Even London music giant EMI saw its shares jump on speculation of a private equity bid. The sense in the investment community is that with their depressed prices—due in part to the perceived threat from new-media giants such as Google (GOOG) and Apple (AAPL)—many such "old" media companies are relative bargains.
To be sure, Reuters is not one of those depressed companies. Primarily a purveyor of financial data delivered in digital format, it is much more new media than old.
In fact, the possible takeover attempt comes at a time when the company is in much better shape than it was at the beginning of the century. At that time it struggled because of competition from a nimbler Bloomberg and a slump in the financial services industry. The share price took a heavy beating.
Chief Executive Officer Thomas Glocer, who took the top job in 2001, has streamlined Reuters, selling off many noncore businesses, slashing costs and head count, and improving the product line (see BusinessWeek.com, 2/9/04, "Rescuing Reuters"). "Glocer has done a good job restructuring the company," says Paul Richards, an analyst at Numis Securities in London. "He can negotiate from a position of strength." Another advantage: The overall financial services market is picking up sharply—especially in the Europe, Middle East, and Africa region, a Reuters stronghold.
Born in 1959, Glocer is a New York native and graduate of Yale Law School, where he once designed a computer game to illustrate a civil procedure course.

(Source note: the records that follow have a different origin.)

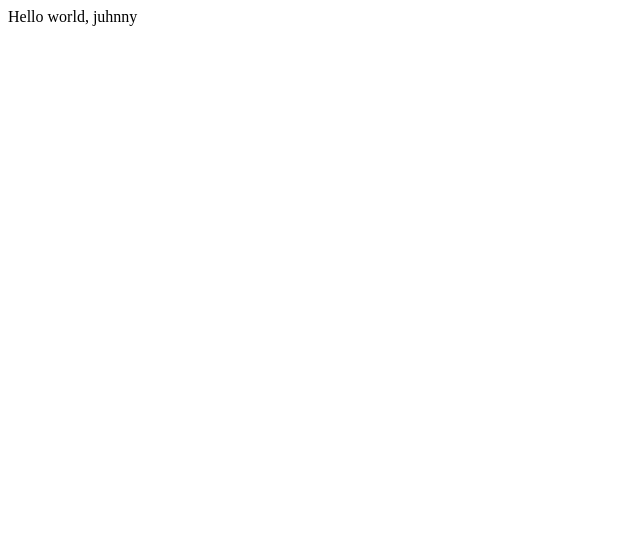
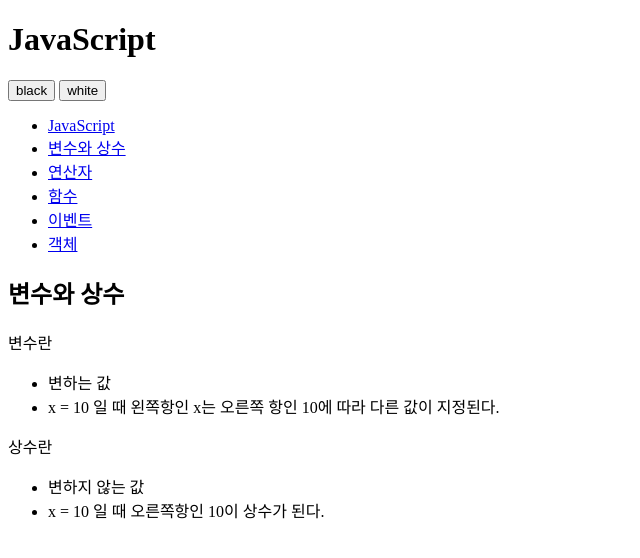
Before and after one commit to juhnny/opentutorials-juhnny, a plain HTML site: page index.html in a window 1280 px wide. Shown: the whole page, without its empty margins (0-640 px from the left). Drawn offline with Linux system fonts and the light colour scheme.

Commit message:
change index.html

```diff
--- a/index.html
+++ b/index.html
@@ -1,24 +1,53 @@
 <!DOCTYPE html>
-<html lang="en">
+<html>
     <head>
         <meta charset="utf-8" />
-
-        <!-- Always force latest IE rendering engine (even in intranet) & Chrome Frame
-        Remove this if you use the .htaccess -->
-        <meta http-equiv="X-UA-Compatible" content="IE=edge,chrome=1" />
-
-        <title>index</title>
-        <meta name="description" content="" />
-        <meta name="author" content="egoing" />
-
-        <meta name="viewport" content="width=device-width; initial-scale=1.0" />
-
-        <!-- Replace favicon.ico & apple-touch-icon.png in the root of your domain and delete these references -->
-        <link rel="shortcut icon" href="/favicon.ico" />
-        <link rel="apple-touch-icon" href="/apple-touch-icon.png" />
     </head>
 
-    <body>
-        Hello world, juhnny
+    <body id="body">
+        <div>
+            <header>
+                <h1>JavaScript</h1>
+            </header>
+            <div id="toolbar">
+                <input type="button" value="black" />
+                <input type="button" value="white" />
+            </div>
+            <nav>
+                <ul>
+                    <li><a href="http://opentutorials.org/course/49/17">JavaScript</a></li>
+                    <li><a href="http://opentutorials.org/course/49/16">변수와 상수</a></li>
+                    <li><a href="http://opentutorials.org/course/49/18">연산자</a></li>
+                    <li><a href="http://opentutorials.org/course/49/19">함수</a></li>
+                    <li><a href="http://opentutorials.org/course/49/20">이벤트</a></li>
+                    <li><a href="http://opentutorials.org/course/49/21">객체</a></li>
+                </ul>
+            </nav>
+            <article>
+                <h2>변수와 상수</h2>
+                <div>
+                    <p>변수란</p>
+                    <ul>
+                        <li>
+                            변하는 값
+                        </li>
+                        <li>
+                            x = 10 일 때 왼쪽항인 x는 오른쪽 항인 10에 따라 다른 값이 지정된다.
+                        </li>
+                    </ul>
+                    <p>
+                        상수란
+                    </p>
+                    <ul>
+                        <li>
+                            변하지 않는 값
+                        </li>
+                        <li>
+                            x = 10 일 때 오른쪽항인 10이 상수가 된다.
+                        </li>
+                    </ul>
+                </div>
+            </article>
+        </div>
     </body>
 </html>
```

He is also the first nonjournalist to run the company.
Formerly a mergers and acquisitions lawyer at the New York firm of Davis Polk & Wardwell, Glocer has shaken up Reuters' complacent culture, clearing out dead wood and insisting on a service ethic. He delights in demonstrating new Reuters products to visitors. As if to symbolize a new era, he moved Reuters from its longtime art deco headquarters on London's Fleet Street to a brash bastion at Canary Wharf, London's new east-side financial center.

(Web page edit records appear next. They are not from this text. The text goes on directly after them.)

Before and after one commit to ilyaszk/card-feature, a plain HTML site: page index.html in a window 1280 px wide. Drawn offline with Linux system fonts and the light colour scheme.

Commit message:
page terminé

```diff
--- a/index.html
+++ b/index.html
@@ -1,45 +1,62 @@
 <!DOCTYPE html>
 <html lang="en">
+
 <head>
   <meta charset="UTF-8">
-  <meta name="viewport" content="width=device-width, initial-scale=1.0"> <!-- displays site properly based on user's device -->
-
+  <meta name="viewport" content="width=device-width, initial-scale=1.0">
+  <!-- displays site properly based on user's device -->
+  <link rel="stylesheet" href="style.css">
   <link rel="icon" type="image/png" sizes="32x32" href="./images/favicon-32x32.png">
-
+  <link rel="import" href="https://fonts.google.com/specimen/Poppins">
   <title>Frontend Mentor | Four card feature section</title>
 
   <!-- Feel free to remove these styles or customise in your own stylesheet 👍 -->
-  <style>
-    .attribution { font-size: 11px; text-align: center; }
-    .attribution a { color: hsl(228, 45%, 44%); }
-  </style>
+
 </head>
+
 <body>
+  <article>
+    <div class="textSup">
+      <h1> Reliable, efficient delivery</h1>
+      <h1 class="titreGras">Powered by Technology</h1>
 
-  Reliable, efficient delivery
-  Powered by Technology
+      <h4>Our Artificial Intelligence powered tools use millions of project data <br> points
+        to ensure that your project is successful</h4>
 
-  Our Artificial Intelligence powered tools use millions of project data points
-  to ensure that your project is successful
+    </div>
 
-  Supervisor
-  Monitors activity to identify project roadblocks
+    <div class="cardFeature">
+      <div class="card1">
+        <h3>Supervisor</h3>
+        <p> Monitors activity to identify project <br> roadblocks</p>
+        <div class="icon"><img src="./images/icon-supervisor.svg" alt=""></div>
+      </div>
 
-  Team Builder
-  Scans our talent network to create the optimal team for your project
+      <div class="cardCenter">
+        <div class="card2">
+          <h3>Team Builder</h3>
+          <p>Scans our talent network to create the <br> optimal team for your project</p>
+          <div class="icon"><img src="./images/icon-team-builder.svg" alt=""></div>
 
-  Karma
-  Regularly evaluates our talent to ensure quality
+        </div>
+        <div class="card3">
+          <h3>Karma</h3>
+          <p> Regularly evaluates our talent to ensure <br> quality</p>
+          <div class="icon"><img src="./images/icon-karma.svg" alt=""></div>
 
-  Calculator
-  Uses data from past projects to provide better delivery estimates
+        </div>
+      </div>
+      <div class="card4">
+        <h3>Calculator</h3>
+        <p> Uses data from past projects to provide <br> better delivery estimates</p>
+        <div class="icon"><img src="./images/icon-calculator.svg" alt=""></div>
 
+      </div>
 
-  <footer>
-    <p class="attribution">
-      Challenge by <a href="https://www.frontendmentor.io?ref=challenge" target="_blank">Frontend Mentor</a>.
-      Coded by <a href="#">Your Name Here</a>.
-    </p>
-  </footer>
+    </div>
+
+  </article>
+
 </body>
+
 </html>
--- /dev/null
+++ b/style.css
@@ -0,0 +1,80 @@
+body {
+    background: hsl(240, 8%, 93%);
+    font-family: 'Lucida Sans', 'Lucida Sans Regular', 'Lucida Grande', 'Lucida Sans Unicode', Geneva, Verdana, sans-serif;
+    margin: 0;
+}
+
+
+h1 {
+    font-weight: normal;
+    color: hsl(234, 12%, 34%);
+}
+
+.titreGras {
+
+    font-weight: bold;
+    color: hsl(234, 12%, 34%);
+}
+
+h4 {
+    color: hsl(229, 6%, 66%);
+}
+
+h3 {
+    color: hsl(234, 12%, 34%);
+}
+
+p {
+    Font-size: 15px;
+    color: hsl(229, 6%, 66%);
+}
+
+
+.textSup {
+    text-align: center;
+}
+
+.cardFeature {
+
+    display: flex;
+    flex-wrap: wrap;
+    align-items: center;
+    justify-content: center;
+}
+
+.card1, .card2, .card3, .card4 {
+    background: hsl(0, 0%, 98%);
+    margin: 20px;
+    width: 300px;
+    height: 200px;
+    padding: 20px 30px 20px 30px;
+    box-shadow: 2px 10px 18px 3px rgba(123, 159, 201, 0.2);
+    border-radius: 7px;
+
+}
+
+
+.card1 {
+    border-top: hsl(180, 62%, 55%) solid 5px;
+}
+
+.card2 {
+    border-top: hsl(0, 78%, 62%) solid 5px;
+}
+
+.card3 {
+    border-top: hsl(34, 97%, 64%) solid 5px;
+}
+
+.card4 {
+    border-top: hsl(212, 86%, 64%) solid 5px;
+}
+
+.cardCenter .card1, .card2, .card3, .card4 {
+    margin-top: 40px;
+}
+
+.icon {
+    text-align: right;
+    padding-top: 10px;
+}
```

Any potential sale of Reuters would be complicated by the existence of the Founders Share, which can be used to block unwelcome efforts to gain control of the company. The Founders Share is controlled by an independent body set up to protect Reuters' journalistic integrity.
Right Group, Right Price?
The directors of the Founders Share company include Pehr Gyllenhammar, the former Volvo chief, and Joseph Lelyveld, former executive editor of The New York Times (NYT). In practice, though, analysts think Reuters could be sold to the right group at the right price. Richards of Numis forecasts that Reuters' profit before tax will rise by 14% in 2007, to about $630 million, on sales of about $5.3 billion.
Although Reuters gains much visibility from its far-flung news operation, its main business is providing financial information and services to traders, brokers, and fund managers through screens and data feeds. Such activity accounts for 80% of the company's revenue. Reuters estimates that in 2006 it captured about 27% of this market (competing with, among others, Bloomberg and Thomson), which it pegs at about $12 billion globally.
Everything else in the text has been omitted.